▸ **WHAT IS NEEDED**: Go through the entries below line by line and count those containing "ipynb"; the answer is that count alone.

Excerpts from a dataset

*** Block opens ***

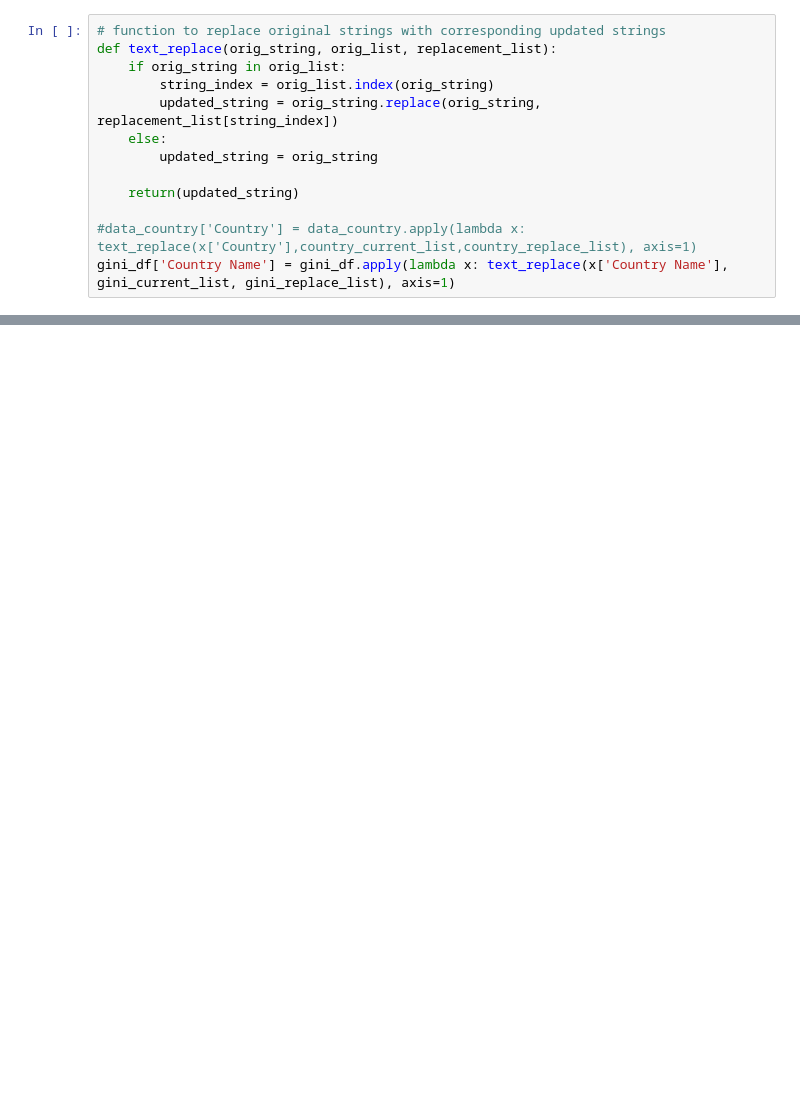
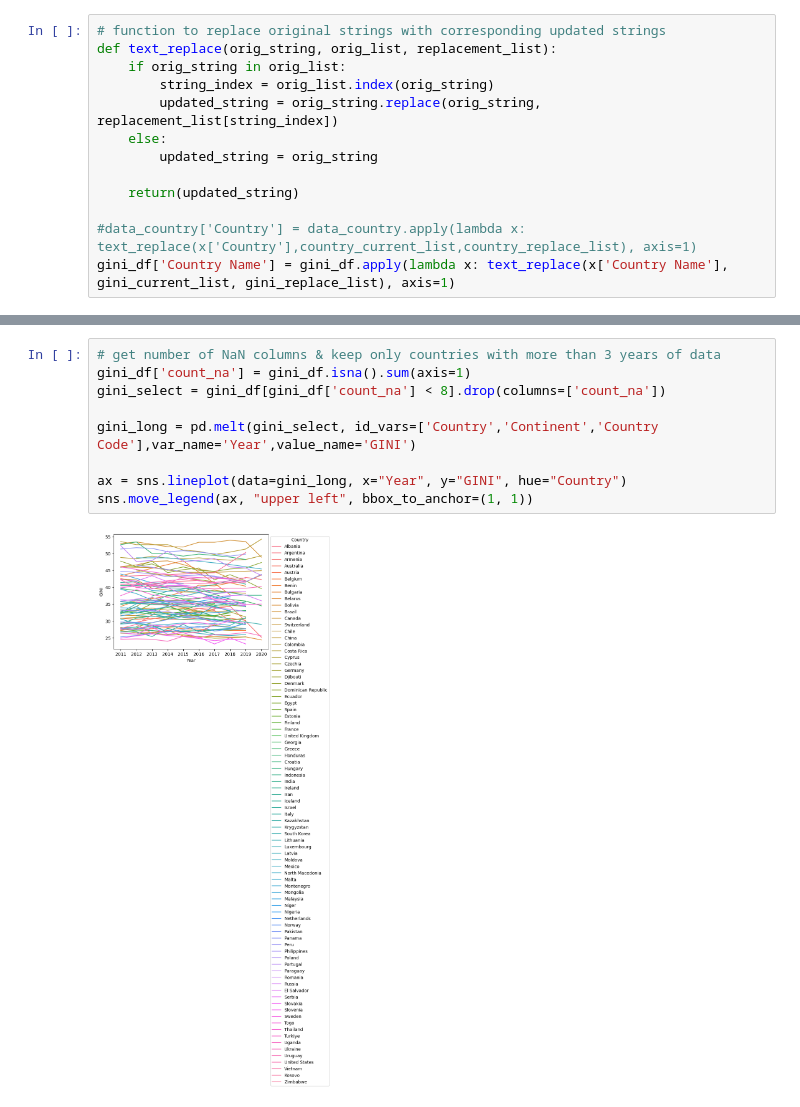
Before and after one commit to ivabrunec/worldbank_trends, a Jupyter notebook: gini_gdp_wdvp.ipynb, the cells around one changed output, grey strips where cells are left out. Drawn from its saved outputs; the diff is of its cells as text; blank space fills up the shorter version.

```diff
--- a/gini_gdp_wdvp.ipynb
+++ b/gini_gdp_wdvp.ipynb
@@ -88 +82,12 @@ gini_sum
+# %%
+# get number of NaN columns & keep only countries with more than 3 years of data
+gini_df['count_na'] = gini_df.isna().sum(axis=1)
+gini_select = gini_df[gini_df['count_na'] < 8].drop(columns=['count_na'])
+
+gini_long = pd.melt(gini_select, id_vars=['Country','Continent','Country Code'],var_name='Year',value_name='GINI')
+
+ax = sns.lineplot(data=gini_long, x="Year", y="GINI", hue="Country")
+sns.move_legend(ax, "upper left", bbox_to_anchor=(1, 1))
+# %% [output]
+[figure, added]
 # %%
```
Also changed, not shown: parts of 9 cells of this notebook, 3 other files.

*** Block closes ***

▸ **ANSWER TO THE EXERCISE**: 3